__What you are asked to do__
Set down the data again in full, keeping every line exactly as it is.

__Supplied records__
= Beginning of Section =
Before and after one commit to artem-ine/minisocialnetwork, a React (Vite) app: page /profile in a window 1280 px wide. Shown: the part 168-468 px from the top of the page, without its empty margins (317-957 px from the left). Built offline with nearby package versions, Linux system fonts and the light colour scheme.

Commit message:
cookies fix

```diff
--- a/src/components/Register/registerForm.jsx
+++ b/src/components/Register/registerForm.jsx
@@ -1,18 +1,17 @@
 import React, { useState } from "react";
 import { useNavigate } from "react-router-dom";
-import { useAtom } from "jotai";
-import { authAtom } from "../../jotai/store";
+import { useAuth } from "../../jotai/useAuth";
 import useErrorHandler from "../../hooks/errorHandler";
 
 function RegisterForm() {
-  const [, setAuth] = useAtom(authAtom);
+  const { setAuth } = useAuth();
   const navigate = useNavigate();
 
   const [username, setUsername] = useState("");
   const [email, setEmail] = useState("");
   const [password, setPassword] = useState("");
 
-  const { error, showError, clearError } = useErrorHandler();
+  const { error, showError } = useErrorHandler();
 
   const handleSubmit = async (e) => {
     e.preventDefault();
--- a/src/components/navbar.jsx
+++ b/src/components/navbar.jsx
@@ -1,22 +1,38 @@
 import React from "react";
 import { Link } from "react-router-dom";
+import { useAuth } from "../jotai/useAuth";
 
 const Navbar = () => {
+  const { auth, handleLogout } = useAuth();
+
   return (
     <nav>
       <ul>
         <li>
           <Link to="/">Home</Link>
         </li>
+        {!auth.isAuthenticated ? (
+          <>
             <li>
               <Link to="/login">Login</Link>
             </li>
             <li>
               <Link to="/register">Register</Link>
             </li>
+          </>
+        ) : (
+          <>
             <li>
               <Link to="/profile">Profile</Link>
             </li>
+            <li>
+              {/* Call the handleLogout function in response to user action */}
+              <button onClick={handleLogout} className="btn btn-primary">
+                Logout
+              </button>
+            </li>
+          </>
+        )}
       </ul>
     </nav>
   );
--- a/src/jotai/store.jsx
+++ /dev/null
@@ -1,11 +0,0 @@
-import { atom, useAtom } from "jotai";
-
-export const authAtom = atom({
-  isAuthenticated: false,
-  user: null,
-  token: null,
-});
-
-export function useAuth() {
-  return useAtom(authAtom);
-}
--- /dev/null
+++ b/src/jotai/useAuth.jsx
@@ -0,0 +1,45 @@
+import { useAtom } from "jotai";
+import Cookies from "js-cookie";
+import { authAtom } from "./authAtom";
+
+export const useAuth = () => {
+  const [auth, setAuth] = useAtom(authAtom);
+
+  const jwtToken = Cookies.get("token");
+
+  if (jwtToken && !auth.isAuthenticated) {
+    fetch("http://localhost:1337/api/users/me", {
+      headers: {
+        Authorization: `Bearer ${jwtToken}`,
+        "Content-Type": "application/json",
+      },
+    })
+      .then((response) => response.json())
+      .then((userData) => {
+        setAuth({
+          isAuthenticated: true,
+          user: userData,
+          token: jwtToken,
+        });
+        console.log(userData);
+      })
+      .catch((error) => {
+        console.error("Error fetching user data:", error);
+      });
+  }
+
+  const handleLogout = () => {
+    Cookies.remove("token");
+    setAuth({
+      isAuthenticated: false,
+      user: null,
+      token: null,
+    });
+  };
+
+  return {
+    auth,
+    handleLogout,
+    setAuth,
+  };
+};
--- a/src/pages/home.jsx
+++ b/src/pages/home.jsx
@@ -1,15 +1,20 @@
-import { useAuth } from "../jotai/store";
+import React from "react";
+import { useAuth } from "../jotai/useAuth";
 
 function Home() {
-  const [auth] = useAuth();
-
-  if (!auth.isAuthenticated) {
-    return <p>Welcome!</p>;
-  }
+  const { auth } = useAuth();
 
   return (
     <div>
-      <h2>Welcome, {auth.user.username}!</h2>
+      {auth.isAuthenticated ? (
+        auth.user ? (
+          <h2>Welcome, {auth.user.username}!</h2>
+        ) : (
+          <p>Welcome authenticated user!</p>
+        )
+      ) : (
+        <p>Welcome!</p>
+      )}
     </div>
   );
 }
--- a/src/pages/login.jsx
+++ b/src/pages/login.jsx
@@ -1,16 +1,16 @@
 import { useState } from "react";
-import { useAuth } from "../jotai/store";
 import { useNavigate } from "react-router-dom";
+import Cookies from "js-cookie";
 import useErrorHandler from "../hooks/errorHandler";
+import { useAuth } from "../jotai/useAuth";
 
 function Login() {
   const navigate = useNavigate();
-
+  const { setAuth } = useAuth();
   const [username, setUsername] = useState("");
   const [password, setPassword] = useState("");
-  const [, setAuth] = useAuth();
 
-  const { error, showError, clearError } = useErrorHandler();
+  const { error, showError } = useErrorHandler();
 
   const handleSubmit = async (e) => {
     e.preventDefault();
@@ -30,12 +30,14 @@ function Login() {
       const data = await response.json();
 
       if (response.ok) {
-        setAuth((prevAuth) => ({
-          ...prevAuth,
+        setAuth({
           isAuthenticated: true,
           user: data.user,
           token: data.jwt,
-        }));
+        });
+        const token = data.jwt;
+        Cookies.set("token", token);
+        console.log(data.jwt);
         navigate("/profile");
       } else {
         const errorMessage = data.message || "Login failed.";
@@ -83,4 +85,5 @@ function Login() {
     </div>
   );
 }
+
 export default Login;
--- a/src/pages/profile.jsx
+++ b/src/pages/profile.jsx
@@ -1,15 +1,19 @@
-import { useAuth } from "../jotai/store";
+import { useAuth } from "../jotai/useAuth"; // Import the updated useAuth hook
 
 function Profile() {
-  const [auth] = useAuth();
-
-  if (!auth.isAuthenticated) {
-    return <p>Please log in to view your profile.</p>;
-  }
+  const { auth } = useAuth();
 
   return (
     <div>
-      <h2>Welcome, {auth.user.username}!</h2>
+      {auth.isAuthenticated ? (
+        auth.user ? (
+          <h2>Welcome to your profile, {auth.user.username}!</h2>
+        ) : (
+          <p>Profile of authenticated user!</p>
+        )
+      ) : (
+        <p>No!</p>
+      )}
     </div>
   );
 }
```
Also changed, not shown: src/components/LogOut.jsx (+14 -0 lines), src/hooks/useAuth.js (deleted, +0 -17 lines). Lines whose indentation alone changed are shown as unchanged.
= End of Section =
__Exercise result__
Before and after one commit to artem-ine/minisocialnetwork, a React (Vite) app: page /profile in a window 1280 px wide. Shown: the part 168-468 px from the top of the page, without its empty margins (317-957 px from the left). Built offline with nearby package versions, Linux system fonts and the light colour scheme.

Commit message:
cookies fix

```diff
--- a/src/components/Register/registerForm.jsx
+++ b/src/components/Register/registerForm.jsx
@@ -1,18 +1,17 @@
 import React, { useState } from "react";
 import { useNavigate } from "react-router-dom";
-import { useAtom } from "jotai";
-import { authAtom } from "../../jotai/store";
+import { useAuth } from "../../jotai/useAuth";
 import useErrorHandler from "../../hooks/errorHandler";
 
 function RegisterForm() {
-  const [, setAuth] = useAtom(authAtom);
+  const { setAuth } = useAuth();
   const navigate = useNavigate();
 
   const [username, setUsername] = useState("");
   const [email, setEmail] = useState("");
   const [password, setPassword] = useState("");
 
-  const { error, showError, clearError } = useErrorHandler();
+  const { error, showError } = useErrorHandler();
 
   const handleSubmit = async (e) => {
     e.preventDefault();
--- a/src/components/navbar.jsx
+++ b/src/components/navbar.jsx
@@ -1,22 +1,38 @@
 import React from "react";
 import { Link } from "react-router-dom";
+import { useAuth } from "../jotai/useAuth";
 
 const Navbar = () => {
+  const { auth, handleLogout } = useAuth();
+
   return (
     <nav>
       <ul>
         <li>
           <Link to="/">Home</Link>
         </li>
+        {!auth.isAuthenticated ? (
+          <>
             <li>
               <Link to="/login">Login</Link>
             </li>
             <li>
               <Link to="/register">Register</Link>
             </li>
+          </>
+        ) : (
+          <>
             <li>
               <Link to="/profile">Profile</Link>
             </li>
+            <li>
+              {/* Call the handleLogout function in response to user action */}
+              <button onClick={handleLogout} className="btn btn-primary">
+                Logout
+              </button>
+            </li>
+          </>
+        )}
       </ul>
     </nav>
   );
--- a/src/jotai/store.jsx
+++ /dev/null
@@ -1,11 +0,0 @@
-import { atom, useAtom } from "jotai";
-
-export const authAtom = atom({
-  isAuthenticated: false,
-  user: null,
-  token: null,
-});
-
-export function useAuth() {
-  return useAtom(authAtom);
-}
--- /dev/null
+++ b/src/jotai/useAuth.jsx
@@ -0,0 +1,45 @@
+import { useAtom } from "jotai";
+import Cookies from "js-cookie";
+import { authAtom } from "./authAtom";
+
+export const useAuth = () => {
+  const [auth, setAuth] = useAtom(authAtom);
+
+  const jwtToken = Cookies.get("token");
+
+  if (jwtToken && !auth.isAuthenticated) {
+    fetch("http://localhost:1337/api/users/me", {
+      headers: {
+        Authorization: `Bearer ${jwtToken}`,
+        "Content-Type": "application/json",
+      },
+    })
+      .then((response) => response.json())
+      .then((userData) => {
+        setAuth({
+          isAuthenticated: true,
+          user: userData,
+          token: jwtToken,
+        });
+        console.log(userData);
+      })
+      .catch((error) => {
+        console.error("Error fetching user data:", error);
+      });
+  }
+
+  const handleLogout = () => {
+    Cookies.remove("token");
+    setAuth({
+      isAuthenticated: false,
+      user: null,
+      token: null,
+    });
+  };
+
+  return {
+    auth,
+    handleLogout,
+    setAuth,
+  };
+};
--- a/src/pages/home.jsx
+++ b/src/pages/home.jsx
@@ -1,15 +1,20 @@
-import { useAuth } from "../jotai/store";
+import React from "react";
+import { useAuth } from "../jotai/useAuth";
 
 function Home() {
-  const [auth] = useAuth();
-
-  if (!auth.isAuthenticated) {
-    return <p>Welcome!</p>;
-  }
+  const { auth } = useAuth();
 
   return (
     <div>
-      <h2>Welcome, {auth.user.username}!</h2>
+      {auth.isAuthenticated ? (
+        auth.user ? (
+          <h2>Welcome, {auth.user.username}!</h2>
+        ) : (
+          <p>Welcome authenticated user!</p>
+        )
+      ) : (
+        <p>Welcome!</p>
+      )}
     </div>
   );
 }
--- a/src/pages/login.jsx
+++ b/src/pages/login.jsx
@@ -1,16 +1,16 @@
 import { useState } from "react";
-import { useAuth } from "../jotai/store";
 import { useNavigate } from "react-router-dom";
+import Cookies from "js-cookie";
 import useErrorHandler from "../hooks/errorHandler";
+import { useAuth } from "../jotai/useAuth";
 
 function Login() {
   const navigate = useNavigate();
-
+  const { setAuth } = useAuth();
   const [username, setUsername] = useState("");
   const [password, setPassword] = useState("");
-  const [, setAuth] = useAuth();
 
-  const { error, showError, clearError } = useErrorHandler();
+  const { error, showError } = useErrorHandler();
 
   const handleSubmit = async (e) => {
     e.preventDefault();
@@ -30,12 +30,14 @@ function Login() {
       const data = await response.json();
 
       if (response.ok) {
-        setAuth((prevAuth) => ({
-          ...prevAuth,
+        setAuth({
           isAuthenticated: true,
           user: data.user,
           token: data.jwt,
-        }));
+        });
+        const token = data.jwt;
+        Cookies.set("token", token);
+        console.log(data.jwt);
         navigate("/profile");
       } else {
         const errorMessage = data.message || "Login failed.";
@@ -83,4 +85,5 @@ function Login() {
     </div>
   );
 }
+
 export default Login;
--- a/src/pages/profile.jsx
+++ b/src/pages/profile.jsx
@@ -1,15 +1,19 @@
-import { useAuth } from "../jotai/store";
+import { useAuth } from "../jotai/useAuth"; // Import the updated useAuth hook
 
 function Profile() {
-  const [auth] = useAuth();
-
-  if (!auth.isAuthenticated) {
-    return <p>Please log in to view your profile.</p>;
-  }
+  const { auth } = useAuth();
 
   return (
     <div>
-      <h2>Welcome, {auth.user.username}!</h2>
+      {auth.isAuthenticated ? (
+        auth.user ? (
+          <h2>Welcome to your profile, {auth.user.username}!</h2>
+        ) : (
+          <p>Profile of authenticated user!</p>
+        )
+      ) : (
+        <p>No!</p>
+      )}
     </div>
   );
 }
```
Also changed, not shown: src/components/LogOut.jsx (+14 -0 lines), src/hooks/useAuth.js (deleted, +0 -17 lines). Lines whose indentation alone changed are shown as unchanged.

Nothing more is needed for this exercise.